Work required: Please read the records below and return each line holding the string "Number".

··· Data provided

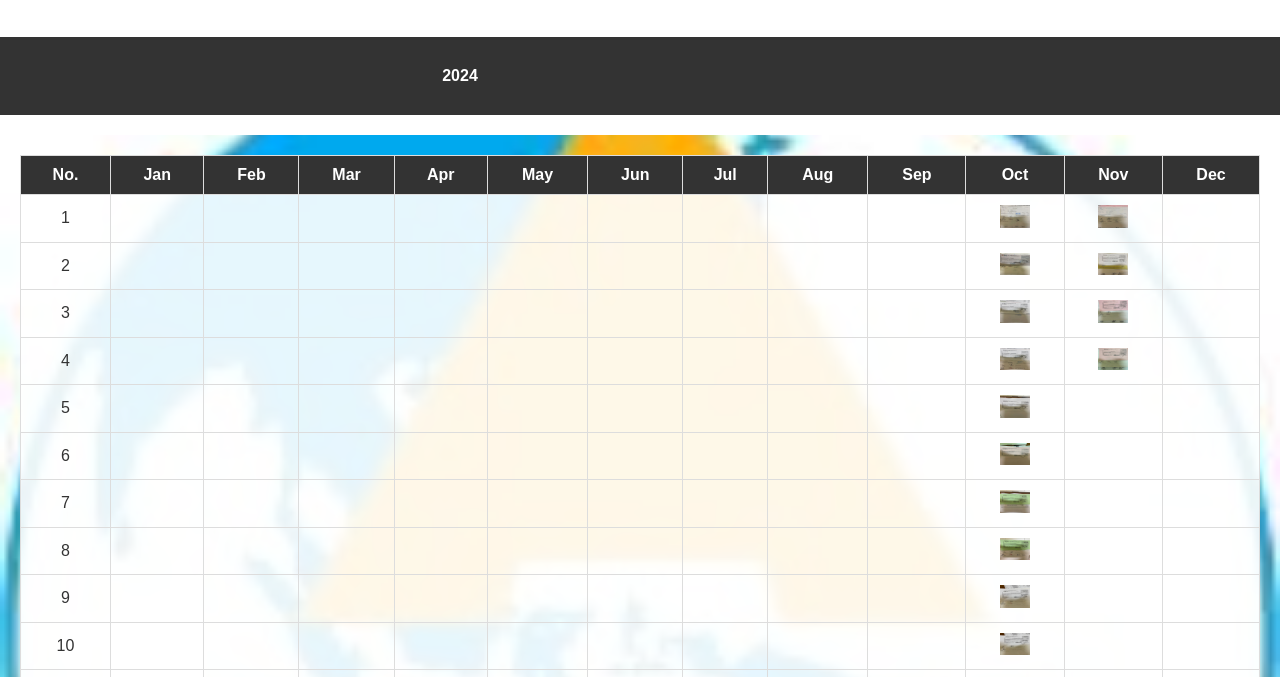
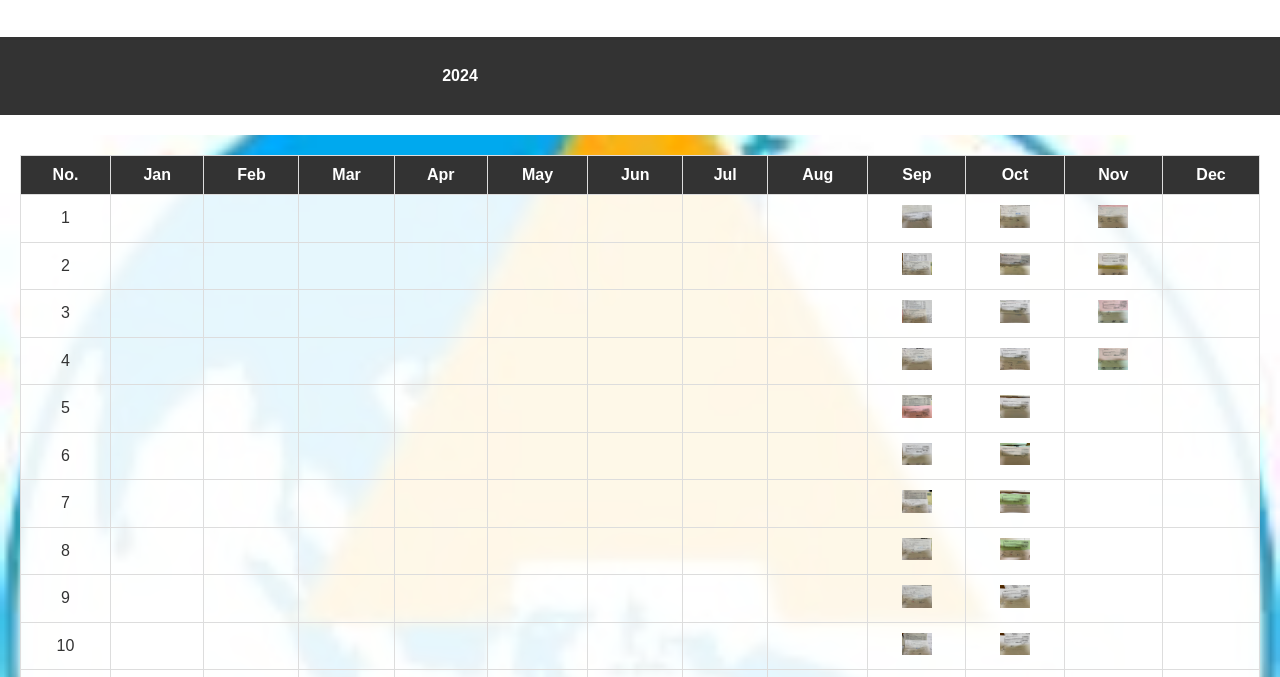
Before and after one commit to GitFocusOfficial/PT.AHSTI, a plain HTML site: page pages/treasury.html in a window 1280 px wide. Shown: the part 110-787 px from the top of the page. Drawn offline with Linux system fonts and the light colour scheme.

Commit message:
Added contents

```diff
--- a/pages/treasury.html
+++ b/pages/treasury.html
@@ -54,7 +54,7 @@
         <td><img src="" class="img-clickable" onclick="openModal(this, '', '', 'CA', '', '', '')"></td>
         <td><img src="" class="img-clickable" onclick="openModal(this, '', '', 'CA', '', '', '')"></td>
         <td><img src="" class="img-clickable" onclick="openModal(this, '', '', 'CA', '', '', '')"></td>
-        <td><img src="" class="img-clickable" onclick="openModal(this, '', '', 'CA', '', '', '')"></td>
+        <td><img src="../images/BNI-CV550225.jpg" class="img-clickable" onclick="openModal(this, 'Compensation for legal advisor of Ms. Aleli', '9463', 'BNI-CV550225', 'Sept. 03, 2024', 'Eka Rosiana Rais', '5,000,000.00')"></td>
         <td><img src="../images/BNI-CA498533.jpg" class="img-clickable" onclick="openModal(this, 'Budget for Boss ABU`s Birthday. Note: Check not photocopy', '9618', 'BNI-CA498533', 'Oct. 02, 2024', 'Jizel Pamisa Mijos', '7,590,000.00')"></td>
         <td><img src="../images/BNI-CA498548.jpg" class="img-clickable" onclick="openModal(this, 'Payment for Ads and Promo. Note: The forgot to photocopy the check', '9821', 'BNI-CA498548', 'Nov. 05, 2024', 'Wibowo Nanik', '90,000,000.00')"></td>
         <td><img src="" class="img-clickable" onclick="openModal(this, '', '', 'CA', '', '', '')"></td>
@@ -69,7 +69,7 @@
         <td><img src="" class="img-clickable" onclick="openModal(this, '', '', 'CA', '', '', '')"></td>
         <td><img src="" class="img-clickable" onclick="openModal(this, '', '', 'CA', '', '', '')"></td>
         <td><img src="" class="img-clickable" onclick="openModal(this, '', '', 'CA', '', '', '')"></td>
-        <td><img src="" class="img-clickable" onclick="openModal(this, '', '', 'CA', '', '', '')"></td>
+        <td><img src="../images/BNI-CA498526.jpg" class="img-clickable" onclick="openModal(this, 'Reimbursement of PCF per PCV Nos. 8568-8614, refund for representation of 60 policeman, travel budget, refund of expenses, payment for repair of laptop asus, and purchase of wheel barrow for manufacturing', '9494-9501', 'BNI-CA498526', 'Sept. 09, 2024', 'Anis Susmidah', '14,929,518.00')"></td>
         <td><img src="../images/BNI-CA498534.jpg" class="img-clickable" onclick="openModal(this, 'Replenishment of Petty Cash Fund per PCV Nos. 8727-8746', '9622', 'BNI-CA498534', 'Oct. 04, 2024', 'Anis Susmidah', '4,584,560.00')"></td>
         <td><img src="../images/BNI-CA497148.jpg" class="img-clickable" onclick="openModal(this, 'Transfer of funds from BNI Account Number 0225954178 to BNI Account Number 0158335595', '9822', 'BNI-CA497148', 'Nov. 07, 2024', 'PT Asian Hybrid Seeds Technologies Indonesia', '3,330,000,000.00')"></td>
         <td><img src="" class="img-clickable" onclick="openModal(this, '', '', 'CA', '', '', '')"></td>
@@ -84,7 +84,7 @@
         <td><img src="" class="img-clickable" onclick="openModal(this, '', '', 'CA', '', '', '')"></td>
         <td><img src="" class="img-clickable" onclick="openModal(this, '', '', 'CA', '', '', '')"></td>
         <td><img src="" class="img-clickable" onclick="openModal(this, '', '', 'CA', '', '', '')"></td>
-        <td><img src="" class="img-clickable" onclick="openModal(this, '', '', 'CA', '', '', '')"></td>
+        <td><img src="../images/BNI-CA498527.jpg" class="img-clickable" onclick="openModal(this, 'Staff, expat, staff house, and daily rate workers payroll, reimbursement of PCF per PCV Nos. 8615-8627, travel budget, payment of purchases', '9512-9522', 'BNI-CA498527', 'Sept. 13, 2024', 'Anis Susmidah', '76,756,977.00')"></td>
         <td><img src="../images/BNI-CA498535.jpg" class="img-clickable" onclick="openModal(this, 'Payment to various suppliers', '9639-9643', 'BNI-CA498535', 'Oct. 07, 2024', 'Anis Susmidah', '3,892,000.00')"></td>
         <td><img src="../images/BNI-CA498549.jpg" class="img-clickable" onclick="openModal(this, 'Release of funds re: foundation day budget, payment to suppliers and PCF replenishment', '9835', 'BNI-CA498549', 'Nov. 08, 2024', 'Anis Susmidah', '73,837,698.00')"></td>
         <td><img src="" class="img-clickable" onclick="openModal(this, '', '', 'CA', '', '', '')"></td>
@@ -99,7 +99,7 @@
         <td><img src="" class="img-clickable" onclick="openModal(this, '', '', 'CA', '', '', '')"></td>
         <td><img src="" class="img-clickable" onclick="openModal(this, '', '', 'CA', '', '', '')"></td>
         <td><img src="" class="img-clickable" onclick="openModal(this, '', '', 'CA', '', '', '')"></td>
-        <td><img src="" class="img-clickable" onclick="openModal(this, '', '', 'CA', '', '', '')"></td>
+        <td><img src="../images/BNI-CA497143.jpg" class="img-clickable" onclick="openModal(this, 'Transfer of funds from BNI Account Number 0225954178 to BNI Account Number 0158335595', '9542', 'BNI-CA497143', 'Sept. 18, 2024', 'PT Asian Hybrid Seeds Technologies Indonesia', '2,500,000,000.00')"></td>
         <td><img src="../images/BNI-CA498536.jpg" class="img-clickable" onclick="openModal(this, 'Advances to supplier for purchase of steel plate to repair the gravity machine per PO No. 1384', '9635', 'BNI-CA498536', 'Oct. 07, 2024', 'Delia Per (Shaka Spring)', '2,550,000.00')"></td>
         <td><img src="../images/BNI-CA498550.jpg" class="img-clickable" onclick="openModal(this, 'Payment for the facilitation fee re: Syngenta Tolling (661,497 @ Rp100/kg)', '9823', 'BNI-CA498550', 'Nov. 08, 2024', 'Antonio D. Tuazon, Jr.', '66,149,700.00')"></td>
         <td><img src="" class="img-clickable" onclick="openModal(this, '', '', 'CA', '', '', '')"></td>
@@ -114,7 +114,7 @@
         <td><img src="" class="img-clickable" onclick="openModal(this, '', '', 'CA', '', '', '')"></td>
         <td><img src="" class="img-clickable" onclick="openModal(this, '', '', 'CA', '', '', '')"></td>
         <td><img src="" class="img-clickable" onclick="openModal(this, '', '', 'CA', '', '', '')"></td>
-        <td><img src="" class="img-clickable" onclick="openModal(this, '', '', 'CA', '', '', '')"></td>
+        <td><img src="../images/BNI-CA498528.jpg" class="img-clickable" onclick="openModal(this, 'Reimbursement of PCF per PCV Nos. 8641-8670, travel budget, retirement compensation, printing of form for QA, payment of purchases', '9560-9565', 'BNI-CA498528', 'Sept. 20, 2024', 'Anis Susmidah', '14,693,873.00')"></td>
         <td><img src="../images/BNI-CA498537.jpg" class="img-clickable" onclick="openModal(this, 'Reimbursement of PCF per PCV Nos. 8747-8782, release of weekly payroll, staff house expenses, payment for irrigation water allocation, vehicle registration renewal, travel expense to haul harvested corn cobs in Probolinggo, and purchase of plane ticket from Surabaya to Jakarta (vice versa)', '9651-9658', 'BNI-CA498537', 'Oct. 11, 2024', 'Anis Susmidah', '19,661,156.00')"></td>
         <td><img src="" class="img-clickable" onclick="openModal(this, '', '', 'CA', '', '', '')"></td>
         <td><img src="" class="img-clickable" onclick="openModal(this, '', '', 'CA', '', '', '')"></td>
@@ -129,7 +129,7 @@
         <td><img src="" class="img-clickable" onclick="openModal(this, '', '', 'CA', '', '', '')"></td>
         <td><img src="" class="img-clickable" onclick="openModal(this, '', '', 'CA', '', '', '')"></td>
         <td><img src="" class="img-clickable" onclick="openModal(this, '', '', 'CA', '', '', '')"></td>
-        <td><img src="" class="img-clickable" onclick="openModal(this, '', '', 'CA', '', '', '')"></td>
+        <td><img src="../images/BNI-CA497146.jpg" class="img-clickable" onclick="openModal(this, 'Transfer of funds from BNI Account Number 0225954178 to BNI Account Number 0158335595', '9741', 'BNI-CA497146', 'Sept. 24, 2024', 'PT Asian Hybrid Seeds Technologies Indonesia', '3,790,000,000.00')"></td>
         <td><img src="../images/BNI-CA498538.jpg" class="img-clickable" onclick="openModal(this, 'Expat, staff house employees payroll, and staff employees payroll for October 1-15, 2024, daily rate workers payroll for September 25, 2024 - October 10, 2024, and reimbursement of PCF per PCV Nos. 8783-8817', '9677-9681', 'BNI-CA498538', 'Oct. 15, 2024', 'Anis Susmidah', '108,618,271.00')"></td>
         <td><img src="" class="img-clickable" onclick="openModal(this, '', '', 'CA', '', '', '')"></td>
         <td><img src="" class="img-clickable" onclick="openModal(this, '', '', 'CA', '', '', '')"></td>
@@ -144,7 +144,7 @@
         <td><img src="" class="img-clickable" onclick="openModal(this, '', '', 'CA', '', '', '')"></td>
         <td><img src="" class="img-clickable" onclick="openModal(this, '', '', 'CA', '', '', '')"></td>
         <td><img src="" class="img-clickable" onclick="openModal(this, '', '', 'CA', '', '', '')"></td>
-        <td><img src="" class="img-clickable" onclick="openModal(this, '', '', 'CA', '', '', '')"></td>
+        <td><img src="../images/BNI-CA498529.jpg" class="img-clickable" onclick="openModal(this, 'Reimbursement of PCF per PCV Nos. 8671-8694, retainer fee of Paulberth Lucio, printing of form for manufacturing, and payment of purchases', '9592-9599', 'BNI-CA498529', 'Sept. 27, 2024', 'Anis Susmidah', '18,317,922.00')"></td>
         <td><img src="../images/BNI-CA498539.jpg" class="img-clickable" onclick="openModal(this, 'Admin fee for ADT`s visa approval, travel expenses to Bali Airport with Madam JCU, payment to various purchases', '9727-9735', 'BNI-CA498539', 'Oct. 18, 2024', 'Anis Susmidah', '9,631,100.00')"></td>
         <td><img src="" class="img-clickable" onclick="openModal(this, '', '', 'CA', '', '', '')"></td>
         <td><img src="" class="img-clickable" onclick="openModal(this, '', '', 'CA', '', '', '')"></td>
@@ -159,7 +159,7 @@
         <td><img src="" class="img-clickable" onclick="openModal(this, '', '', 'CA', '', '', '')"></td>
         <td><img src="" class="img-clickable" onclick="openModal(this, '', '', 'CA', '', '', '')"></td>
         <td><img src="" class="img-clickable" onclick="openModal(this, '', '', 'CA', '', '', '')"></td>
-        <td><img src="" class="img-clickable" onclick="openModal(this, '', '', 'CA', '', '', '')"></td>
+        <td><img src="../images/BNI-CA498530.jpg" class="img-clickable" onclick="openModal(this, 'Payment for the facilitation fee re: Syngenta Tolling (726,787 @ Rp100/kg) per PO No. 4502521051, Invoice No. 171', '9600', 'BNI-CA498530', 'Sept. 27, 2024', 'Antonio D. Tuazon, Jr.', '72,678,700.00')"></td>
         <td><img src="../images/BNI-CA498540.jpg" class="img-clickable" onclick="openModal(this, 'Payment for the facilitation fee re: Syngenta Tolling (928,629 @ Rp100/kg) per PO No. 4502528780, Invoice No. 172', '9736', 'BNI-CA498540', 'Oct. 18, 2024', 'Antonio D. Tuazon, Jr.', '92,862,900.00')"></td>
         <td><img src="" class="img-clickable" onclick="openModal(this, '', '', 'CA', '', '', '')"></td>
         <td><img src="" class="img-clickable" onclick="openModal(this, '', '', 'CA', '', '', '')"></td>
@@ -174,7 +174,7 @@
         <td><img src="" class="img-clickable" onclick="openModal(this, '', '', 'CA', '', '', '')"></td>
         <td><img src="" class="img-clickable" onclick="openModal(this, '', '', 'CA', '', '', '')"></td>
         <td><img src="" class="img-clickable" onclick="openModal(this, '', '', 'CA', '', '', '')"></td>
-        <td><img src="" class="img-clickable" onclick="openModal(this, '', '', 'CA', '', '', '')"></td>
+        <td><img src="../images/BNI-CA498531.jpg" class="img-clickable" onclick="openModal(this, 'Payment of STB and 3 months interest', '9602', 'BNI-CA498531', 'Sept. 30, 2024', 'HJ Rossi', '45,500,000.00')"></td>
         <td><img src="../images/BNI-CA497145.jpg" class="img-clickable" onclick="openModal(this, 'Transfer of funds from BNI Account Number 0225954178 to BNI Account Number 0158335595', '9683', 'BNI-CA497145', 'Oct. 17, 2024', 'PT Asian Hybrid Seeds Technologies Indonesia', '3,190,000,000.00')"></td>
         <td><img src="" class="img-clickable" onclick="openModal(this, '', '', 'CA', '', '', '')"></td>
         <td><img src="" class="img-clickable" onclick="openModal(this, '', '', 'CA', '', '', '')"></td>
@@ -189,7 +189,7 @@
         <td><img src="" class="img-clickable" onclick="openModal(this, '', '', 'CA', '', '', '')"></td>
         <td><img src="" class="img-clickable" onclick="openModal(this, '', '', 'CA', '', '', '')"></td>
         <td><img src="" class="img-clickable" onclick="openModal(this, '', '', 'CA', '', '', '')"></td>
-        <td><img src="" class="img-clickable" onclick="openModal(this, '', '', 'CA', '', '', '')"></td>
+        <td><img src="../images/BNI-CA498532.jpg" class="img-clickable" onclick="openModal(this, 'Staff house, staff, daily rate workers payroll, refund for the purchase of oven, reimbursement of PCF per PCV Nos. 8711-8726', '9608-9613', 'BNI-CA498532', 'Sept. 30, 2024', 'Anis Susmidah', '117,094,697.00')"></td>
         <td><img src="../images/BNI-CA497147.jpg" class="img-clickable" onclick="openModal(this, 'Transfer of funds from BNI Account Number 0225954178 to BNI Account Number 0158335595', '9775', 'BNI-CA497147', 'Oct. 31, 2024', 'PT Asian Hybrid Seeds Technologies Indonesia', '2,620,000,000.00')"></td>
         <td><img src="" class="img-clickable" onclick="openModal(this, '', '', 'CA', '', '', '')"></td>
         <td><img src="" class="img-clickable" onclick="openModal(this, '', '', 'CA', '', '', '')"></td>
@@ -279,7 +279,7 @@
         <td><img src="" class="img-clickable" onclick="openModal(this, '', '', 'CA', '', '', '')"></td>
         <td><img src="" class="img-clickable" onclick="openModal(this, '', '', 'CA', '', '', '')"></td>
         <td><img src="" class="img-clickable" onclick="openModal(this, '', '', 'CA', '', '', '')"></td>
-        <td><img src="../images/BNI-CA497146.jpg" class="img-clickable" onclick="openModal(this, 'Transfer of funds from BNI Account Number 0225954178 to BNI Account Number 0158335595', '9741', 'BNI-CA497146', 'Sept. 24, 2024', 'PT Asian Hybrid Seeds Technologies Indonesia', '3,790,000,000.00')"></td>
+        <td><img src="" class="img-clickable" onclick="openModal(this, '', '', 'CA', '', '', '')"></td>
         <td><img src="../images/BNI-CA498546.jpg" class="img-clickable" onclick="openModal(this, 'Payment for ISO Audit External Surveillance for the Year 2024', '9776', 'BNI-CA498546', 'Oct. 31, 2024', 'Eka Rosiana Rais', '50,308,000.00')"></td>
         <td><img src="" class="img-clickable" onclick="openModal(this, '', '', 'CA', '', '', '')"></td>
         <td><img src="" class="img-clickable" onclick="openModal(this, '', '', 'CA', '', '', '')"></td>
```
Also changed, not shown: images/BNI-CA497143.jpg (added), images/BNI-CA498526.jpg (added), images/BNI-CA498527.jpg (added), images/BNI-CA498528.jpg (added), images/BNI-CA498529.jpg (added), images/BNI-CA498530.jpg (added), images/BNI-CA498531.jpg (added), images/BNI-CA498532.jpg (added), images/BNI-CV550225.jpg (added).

······

Answer box:
         <td><img src="../images/BNI-CA497148.jpg" class="img-clickable" onclick="openModal(this, 'Transfer of funds from BNI Account Number 0225954178 to BNI Account Number 0158335595', '9822', 'BNI-CA497148', 'Nov. 07, 2024', 'PT Asian Hybrid Seeds Technologies Indonesia', '3,330,000,000.00')"></td>
+        <td><img src="../images/BNI-CA497143.jpg" class="img-clickable" onclick="openModal(this, 'Transfer of funds from BNI Account Number 0225954178 to BNI Account Number 0158335595', '9542', 'BNI-CA497143', 'Sept. 18, 2024', 'PT Asian Hybrid Seeds Technologies Indonesia', '2,500,000,000.00')"></td>
+        <td><img src="../images/BNI-CA497146.jpg" class="img-clickable" onclick="openModal(this, 'Transfer of funds from BNI Account Number 0225954178 to BNI Account Number 0158335595', '9741', 'BNI-CA497146', 'Sept. 24, 2024', 'PT Asian Hybrid Seeds Technologies Indonesia', '3,790,000,000.00')"></td>
         <td><img src="../images/BNI-CA497145.jpg" class="img-clickable" onclick="openModal(this, 'Transfer of funds from BNI Account Number 0225954178 to BNI Account Number 0158335595', '9683', 'BNI-CA497145', 'Oct. 17, 2024', 'PT Asian Hybrid Seeds Technologies Indonesia', '3,190,000,000.00')"></td>
         <td><img src="../images/BNI-CA497147.jpg" class="img-clickable" onclick="openModal(this, 'Transfer of funds from BNI Account Number 0225954178 to BNI Account Number 0158335595', '9775', 'BNI-CA497147', 'Oct. 31, 2024', 'PT Asian Hybrid Seeds Technologies Indonesia', '2,620,000,000.00')"></td>
-        <td><img src="../images/BNI-CA497146.jpg" class="img-clickable" onclick="openModal(this, 'Transfer of funds from BNI Account Number 0225954178 to BNI Account Number 0158335595', '9741', 'BNI-CA497146', 'Sept. 24, 2024', 'PT Asian Hybrid Seeds Technologies Indonesia', '3,790,000,000.00')"></td>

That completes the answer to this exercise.